 – Kampouris, Nick. “Study Suggests British Museum Has Caused More Damage to Parthenon Sculptures than Athens’ Air Pollution” (Greek Reporter, 11 Dec. 2019). https://greekreporter.com/2019/12/11/study-suggests-british-museum-has-caused-more-damage-to-parthenon-sculptures-than-athens-air-pollution/. Accessed 14 Nov. 2021.
 – History.com Editors. “The Sphinx” (HISTORY, 4 Jan. 2018). https://www.history.com/topics/ancient-egypt/the-sphinx. Accessed Nov. 15 2021.
 – “Responses to Your Questions” (PBS, 10 Feb. 1997). https://www.pbs.org/wgbh/nova/pyramid/mail/responses970210.html. Accessed 15 Nov. 2021.
 – Hadingham, Evan. “Uncovering Secrets of the Sphinx” (Smithsonian Magazine, Feb. 2010). https://www.smithsonianmag.com/history/uncovering-secrets-of-the-sphinx-5053442/. Accessed 15 Nov. 2021.
 – Hawass, Zahi. “HISTORY OF THE CONSERVATION OF THE SPHINX”. https://www.guardians.net/hawass/sphinx2.htm. Accessed 15 Nov. 2021.
 – Yocom, John E. “AIR POLLUTION DAMAGE TO BUILDINGS ON THE ACROPOLIS” (1979). https://www.tandfonline.com/doi/pdf/10.1080/00022470.1979.10470796. Accessed 15 Nov. 2021.

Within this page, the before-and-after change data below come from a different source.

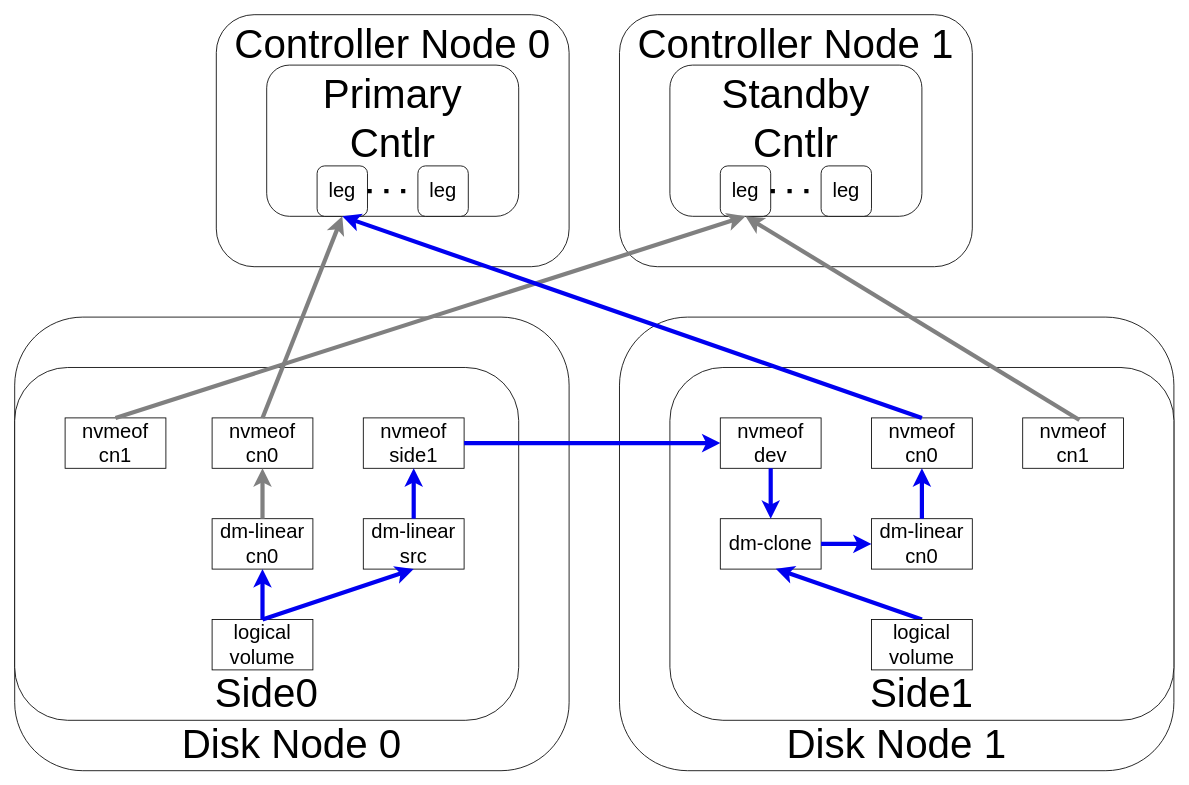
This is imgs/080Migration.drawio from distributed-nvme/distributed-nvme, a draw.io file, before an edit. Source tidied: cells renumbered, new cells numbered last; positions are measured from the earlier drawing's top-left corner, leaving out a move shared by most shapes. Both pictures are drawn from the tidied source at 84%, with x=0, y=0 at pixel (14, 14).
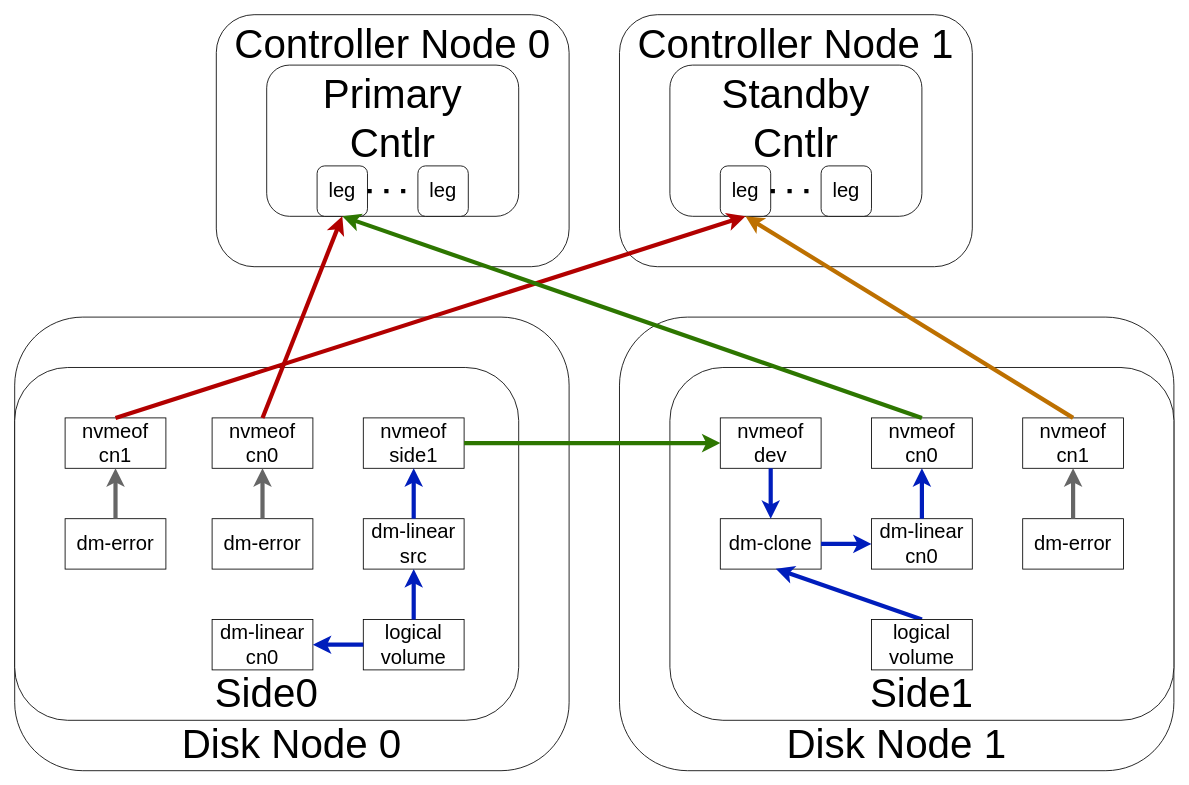
The same diagram, later.

Unchanged cells that the change refers to:
```xml
<mxCell id="8" value="&lt;span style=&quot;font-size: 24px;&quot;&gt;nvmeof&lt;/span&gt;&lt;div&gt;&lt;span style=&quot;font-size: 24px;&quot;&gt;cn0&lt;/span&gt;&lt;/div&gt;" style="rounded=0;whiteSpace=wrap;html=1;" parent="1" vertex="1">
  <mxGeometry x="235" y="480" width="120" height="60" as="geometry" />
</mxCell>
<mxCell id="12" value="&lt;span style=&quot;font-size: 24px;&quot;&gt;dm-linear&lt;/span&gt;&lt;div&gt;&lt;span style=&quot;font-size: 24px;&quot;&gt;cn0&lt;/span&gt;&lt;/div&gt;" style="rounded=0;whiteSpace=wrap;html=1;" parent="1" vertex="1">
  <mxGeometry x="1020" y="600" width="120" height="60" as="geometry" />
</mxCell>
<mxCell id="13" value="&lt;span style=&quot;font-size: 24px;&quot;&gt;nvmeof&lt;/span&gt;&lt;div&gt;&lt;span style=&quot;font-size: 24px;&quot;&gt;cn0&lt;/span&gt;&lt;/div&gt;" style="rounded=0;whiteSpace=wrap;html=1;" parent="1" vertex="1">
  <mxGeometry x="1020" y="480" width="120" height="60" as="geometry" />
</mxCell>
<mxCell id="15" value="&lt;span style=&quot;font-size: 24px;&quot;&gt;dm-linear&lt;/span&gt;&lt;div&gt;&lt;span style=&quot;font-size: 24px;&quot;&gt;src&lt;/span&gt;&lt;/div&gt;" style="rounded=0;whiteSpace=wrap;html=1;" parent="1" vertex="1">
  <mxGeometry x="415" y="600" width="120" height="60" as="geometry" />
</mxCell>
<mxCell id="16" value="&lt;span style=&quot;font-size: 24px;&quot;&gt;dm-clone&lt;/span&gt;" style="rounded=0;whiteSpace=wrap;html=1;" parent="1" vertex="1">
  <mxGeometry x="840" y="600" width="120" height="60" as="geometry" />
</mxCell>
<mxCell id="17" value="&lt;span style=&quot;font-size: 24px;&quot;&gt;nvmeof&lt;/span&gt;&lt;div&gt;&lt;span style=&quot;font-size: 24px;&quot;&gt;side1&lt;/span&gt;&lt;/div&gt;" style="rounded=0;whiteSpace=wrap;html=1;" parent="1" vertex="1">
  <mxGeometry x="415" y="480" width="120" height="60" as="geometry" />
</mxCell>
<mxCell id="18" value="&lt;span style=&quot;font-size: 24px;&quot;&gt;nvmeof&lt;/span&gt;&lt;div&gt;&lt;span style=&quot;font-size: 24px;&quot;&gt;dev&lt;/span&gt;&lt;/div&gt;" style="rounded=0;whiteSpace=wrap;html=1;" parent="1" vertex="1">
  <mxGeometry x="840" y="480" width="120" height="60" as="geometry" />
</mxCell>
<mxCell id="19" value="&lt;span style=&quot;font-size: 24px;&quot;&gt;nvmeof&lt;/span&gt;&lt;div&gt;&lt;span style=&quot;font-size: 24px;&quot;&gt;cn1&lt;/span&gt;&lt;/div&gt;" style="rounded=0;whiteSpace=wrap;html=1;" parent="1" vertex="1">
  <mxGeometry x="60" y="480" width="120" height="60" as="geometry" />
</mxCell>
<mxCell id="25" value="&lt;span style=&quot;font-size: 24px;&quot;&gt;nvmeof&lt;/span&gt;&lt;div&gt;&lt;span style=&quot;font-size: 24px;&quot;&gt;cn1&lt;/span&gt;&lt;/div&gt;" style="rounded=0;whiteSpace=wrap;html=1;" parent="1" vertex="1">
  <mxGeometry x="1200" y="480" width="120" height="60" as="geometry" />
</mxCell>
<mxCell id="28" value="&lt;span style=&quot;font-size: 24px;&quot;&gt;leg&lt;/span&gt;" style="rounded=1;whiteSpace=wrap;html=1;" parent="1" vertex="1">
  <mxGeometry x="360" y="180" width="60" height="60" as="geometry" />
</mxCell>
<mxCell id="33" value="&lt;span style=&quot;font-size: 24px;&quot;&gt;leg&lt;/span&gt;" style="rounded=1;whiteSpace=wrap;html=1;" parent="1" vertex="1">
  <mxGeometry x="840" y="180" width="60" height="60" as="geometry" />
</mxCell>
<mxCell id="40" value="&lt;span style=&quot;font-size: 24px;&quot;&gt;logical volume&lt;/span&gt;" style="rounded=0;whiteSpace=wrap;html=1;" parent="1" vertex="1">
  <mxGeometry x="1020" y="720" width="120" height="60" as="geometry" />
</mxCell>
```

Diff of the diagram source:
```diff
@@
     <mxCell id="6" value="&lt;span style=&quot;font-size: 24px;&quot;&gt;logical volume&lt;/span&gt;" style="rounded=0;whiteSpace=wrap;html=1;" parent="1" vertex="1">
-      <mxGeometry x="235" y="720" width="120" height="60" as="geometry" />
+      <mxGeometry x="415" y="720" width="120" height="60" as="geometry" />
     </mxCell>
     <mxCell id="7" value="&lt;span style=&quot;font-size: 24px;&quot;&gt;dm-linear&lt;/span&gt;&lt;div&gt;&lt;span style=&quot;font-size: 24px;&quot;&gt;cn0&lt;/span&gt;&lt;/div&gt;" style="rounded=0;whiteSpace=wrap;html=1;" parent="1" vertex="1">
-      <mxGeometry x="235" y="600" width="120" height="60" as="geometry" />
+      <mxGeometry x="235" y="720" width="120" height="60" as="geometry" />
     </mxCell>
@@
-    <mxCell id="9" style="endArrow=classic;html=1;rounded=0;strokeWidth=5;strokeColor=#0000f0;exitX=0.5;exitY=0;exitDx=0;exitDy=0;entryX=0.5;entryY=1;entryDx=0;entryDy=0;" parent="1" edge="1" source="6" target="7">
+    <mxCell id="9" style="endArrow=classic;html=1;rounded=0;strokeWidth=5;strokeColor=#001DBC;exitX=0;exitY=0.5;exitDx=0;exitDy=0;entryX=1;entryY=0.5;entryDx=0;entryDy=0;fillColor=#0050ef;" parent="1" edge="1" source="6" target="7">
       <mxGeometry relative="1" as="geometry" />
     </mxCell>
-    <mxCell id="10" style="endArrow=classic;html=1;rounded=0;strokeWidth=5;strokeColor=#808080;exitX=0.5;exitY=0;exitDx=0;exitDy=0;entryX=0.5;entryY=1;entryDx=0;entryDy=0;" parent="1" edge="1" source="7" target="8">
-      <mxGeometry relative="1" as="geometry" />
-    </mxCell>
@@
-    <mxCell id="14" style="endArrow=classic;html=1;rounded=0;strokeWidth=5;strokeColor=#0000f0;exitX=0.5;exitY=0;exitDx=0;exitDy=0;entryX=0.5;entryY=1;entryDx=0;entryDy=0;" parent="1" edge="1" source="12" target="13">
+    <mxCell id="14" style="endArrow=classic;html=1;rounded=0;strokeWidth=5;strokeColor=#001DBC;exitX=0.5;exitY=0;exitDx=0;exitDy=0;entryX=0.5;entryY=1;entryDx=0;entryDy=0;fillColor=#0050ef;" parent="1" edge="1" source="12" target="13">
       <mxGeometry relative="1" as="geometry" />
     </mxCell>
@@
-    <mxCell id="20" style="endArrow=classic;html=1;rounded=0;strokeWidth=5;strokeColor=#0000f0;exitX=0.5;exitY=0;exitDx=0;exitDy=0;entryX=0.5;entryY=1;entryDx=0;entryDy=0;" parent="1" edge="1" source="6" target="15">
+    <mxCell id="20" style="endArrow=classic;html=1;rounded=0;strokeWidth=5;strokeColor=#001DBC;exitX=0.5;exitY=0;exitDx=0;exitDy=0;entryX=0.5;entryY=1;entryDx=0;entryDy=0;fillColor=#0050ef;" parent="1" edge="1" source="6" target="15">
       <mxGeometry relative="1" as="geometry" />
     </mxCell>
-    <mxCell id="21" style="endArrow=classic;html=1;rounded=0;strokeWidth=5;strokeColor=#0000f0;exitX=0.5;exitY=0;exitDx=0;exitDy=0;entryX=0.5;entryY=1;entryDx=0;entryDy=0;" parent="1" edge="1" source="15" target="17">
+    <mxCell id="21" style="endArrow=classic;html=1;rounded=0;strokeWidth=5;strokeColor=#001DBC;exitX=0.5;exitY=0;exitDx=0;exitDy=0;entryX=0.5;entryY=1;entryDx=0;entryDy=0;fillColor=#0050ef;" parent="1" edge="1" source="15" target="17">
       <mxGeometry relative="1" as="geometry" />
     </mxCell>
-    <mxCell id="22" style="endArrow=classic;html=1;rounded=0;strokeWidth=5;strokeColor=#0000f0;exitX=1;exitY=0.5;exitDx=0;exitDy=0;entryX=0;entryY=0.5;entryDx=0;entryDy=0;" parent="1" edge="1" source="17" target="18">
+    <mxCell id="22" style="endArrow=classic;html=1;rounded=0;strokeWidth=5;strokeColor=#2D7600;exitX=1;exitY=0.5;exitDx=0;exitDy=0;entryX=0;entryY=0.5;entryDx=0;entryDy=0;fillColor=#60a917;" parent="1" edge="1" source="17" target="18">
       <mxGeometry relative="1" as="geometry" />
     </mxCell>
-    <mxCell id="23" style="endArrow=classic;html=1;rounded=0;strokeWidth=5;strokeColor=#0000f0;exitX=0.5;exitY=1;exitDx=0;exitDy=0;entryX=0.5;entryY=0;entryDx=0;entryDy=0;" parent="1" edge="1" source="18" target="16">
+    <mxCell id="23" style="endArrow=classic;html=1;rounded=0;strokeWidth=5;strokeColor=#001DBC;exitX=0.5;exitY=1;exitDx=0;exitDy=0;entryX=0.5;entryY=0;entryDx=0;entryDy=0;fillColor=#0050ef;" parent="1" edge="1" source="18" target="16">
       <mxGeometry relative="1" as="geometry" />
     </mxCell>
-    <mxCell id="24" style="endArrow=classic;html=1;rounded=0;strokeWidth=5;strokeColor=#0000f0;exitX=1;exitY=0.5;exitDx=0;exitDy=0;entryX=0;entryY=0.5;entryDx=0;entryDy=0;" parent="1" edge="1" source="16" target="12">
+    <mxCell id="24" style="endArrow=classic;html=1;rounded=0;strokeWidth=5;strokeColor=#001DBC;exitX=1;exitY=0.5;exitDx=0;exitDy=0;entryX=0;entryY=0.5;entryDx=0;entryDy=0;fillColor=#0050ef;" parent="1" edge="1" source="16" target="12">
       <mxGeometry relative="1" as="geometry" />
     </mxCell>
@@
-    <mxCell id="26" style="endArrow=classic;html=1;rounded=0;strokeWidth=5;strokeColor=#0000f0;exitX=0.5;exitY=0;exitDx=0;exitDy=0;entryX=0.55;entryY=0.992;entryDx=0;entryDy=0;entryPerimeter=0;" parent="1" edge="1" source="40" target="16">
+    <mxCell id="26" style="endArrow=classic;html=1;rounded=0;strokeWidth=5;strokeColor=#001DBC;exitX=0.5;exitY=0;exitDx=0;exitDy=0;entryX=0.55;entryY=0.992;entryDx=0;entryDy=0;entryPerimeter=0;fillColor=#0050ef;" parent="1" edge="1" source="40" target="16">
       <mxGeometry relative="1" as="geometry" />
     </mxCell>
@@
-    <mxCell id="36" style="endArrow=classic;html=1;rounded=0;strokeWidth=5;strokeColor=#808080;exitX=0.5;exitY=0;exitDx=0;exitDy=0;entryX=0.5;entryY=1;entryDx=0;entryDy=0;" parent="1" edge="1" source="19" target="33">
+    <mxCell id="36" style="endArrow=classic;html=1;rounded=0;strokeWidth=5;strokeColor=#B20000;exitX=0.5;exitY=0;exitDx=0;exitDy=0;entryX=0.5;entryY=1;entryDx=0;entryDy=0;fillColor=#e51400;" parent="1" edge="1" source="19" target="33">
       <mxGeometry relative="1" as="geometry" />
     </mxCell>
-    <mxCell id="37" style="endArrow=classic;html=1;rounded=0;strokeWidth=5;strokeColor=#808080;entryX=0.5;entryY=1;entryDx=0;entryDy=0;exitX=0.563;exitY=0.042;exitDx=0;exitDy=0;exitPerimeter=0;" parent="1" edge="1" source="25" target="33">
+    <mxCell id="37" style="endArrow=classic;html=1;rounded=0;strokeWidth=5;strokeColor=#BD7000;entryX=0.5;entryY=1;entryDx=0;entryDy=0;exitX=0.5;exitY=0;exitDx=0;exitDy=0;fillColor=#f0a30a;" parent="1" edge="1" source="25" target="33">
       <mxGeometry relative="1" as="geometry" />
     </mxCell>
-    <mxCell id="38" style="endArrow=classic;html=1;rounded=0;strokeWidth=5;strokeColor=#0000f0;exitX=0.5;exitY=0;exitDx=0;exitDy=0;entryX=0.5;entryY=1;entryDx=0;entryDy=0;" parent="1" edge="1" source="13" target="28">
+    <mxCell id="38" style="endArrow=classic;html=1;rounded=0;strokeWidth=5;strokeColor=#2D7600;exitX=0.5;exitY=0;exitDx=0;exitDy=0;entryX=0.5;entryY=1;entryDx=0;entryDy=0;fillColor=#60a917;" parent="1" edge="1" source="13" target="28">
       <mxGeometry relative="1" as="geometry" />
     </mxCell>
-    <mxCell id="39" style="endArrow=classic;html=1;rounded=0;strokeWidth=5;strokeColor=#808080;exitX=0.5;exitY=0;exitDx=0;exitDy=0;entryX=0.5;entryY=1;entryDx=0;entryDy=0;" parent="1" edge="1" source="8" target="28">
+    <mxCell id="39" style="endArrow=classic;html=1;rounded=0;strokeWidth=5;strokeColor=#B20000;exitX=0.5;exitY=0;exitDx=0;exitDy=0;entryX=0.5;entryY=1;entryDx=0;entryDy=0;fillColor=#e51400;" parent="1" edge="1" source="8" target="28">
       <mxGeometry relative="1" as="geometry" />
     </mxCell>
@@
+    <mxCell id="41" value="&lt;span style=&quot;font-size: 24px;&quot;&gt;dm-error&lt;/span&gt;" style="rounded=0;whiteSpace=wrap;html=1;" parent="1" vertex="1">
+      <mxGeometry x="1200" y="600" width="120" height="60" as="geometry" />
+    </mxCell>
+    <mxCell id="42" style="endArrow=classic;html=1;rounded=0;strokeWidth=5;strokeColor=#666666;exitX=0.5;exitY=0;exitDx=0;exitDy=0;entryX=0.5;entryY=1;entryDx=0;entryDy=0;fillColor=#f5f5f5;" parent="1" edge="1" source="41" target="25">
+      <mxGeometry relative="1" as="geometry" />
+    </mxCell>
+    <mxCell id="43" value="&lt;span style=&quot;font-size: 24px;&quot;&gt;dm-error&lt;/span&gt;" style="rounded=0;whiteSpace=wrap;html=1;" parent="1" vertex="1">
+      <mxGeometry x="235" y="600" width="120" height="60" as="geometry" />
+    </mxCell>
+    <mxCell id="44" style="endArrow=classic;html=1;rounded=0;strokeWidth=5;strokeColor=#666666;exitX=0.5;exitY=0;exitDx=0;exitDy=0;entryX=0.5;entryY=1;entryDx=0;entryDy=0;fillColor=#f5f5f5;" parent="1" edge="1" source="43" target="8">
+      <mxGeometry relative="1" as="geometry" />
+    </mxCell>
+    <mxCell id="45" value="&lt;span style=&quot;font-size: 24px;&quot;&gt;dm-error&lt;/span&gt;" style="rounded=0;whiteSpace=wrap;html=1;" parent="1" vertex="1">
+      <mxGeometry x="60" y="600" width="120" height="60" as="geometry" />
+    </mxCell>
+    <mxCell id="46" style="endArrow=classic;html=1;rounded=0;strokeWidth=5;strokeColor=#666666;exitX=0.5;exitY=0;exitDx=0;exitDy=0;entryX=0.5;entryY=1;entryDx=0;entryDy=0;fillColor=#f5f5f5;" parent="1" edge="1" source="45" target="19">
+      <mxGeometry relative="1" as="geometry" />
+    </mxCell>
```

 – Mink, John. “Top 5 Endangered Heritage Sites – Acid Rain” (9 Jan. 2009). https://cyark.org/news/top-5-endangered-heritage-sites-acid-rain. Accessed 15 Nov. 2021.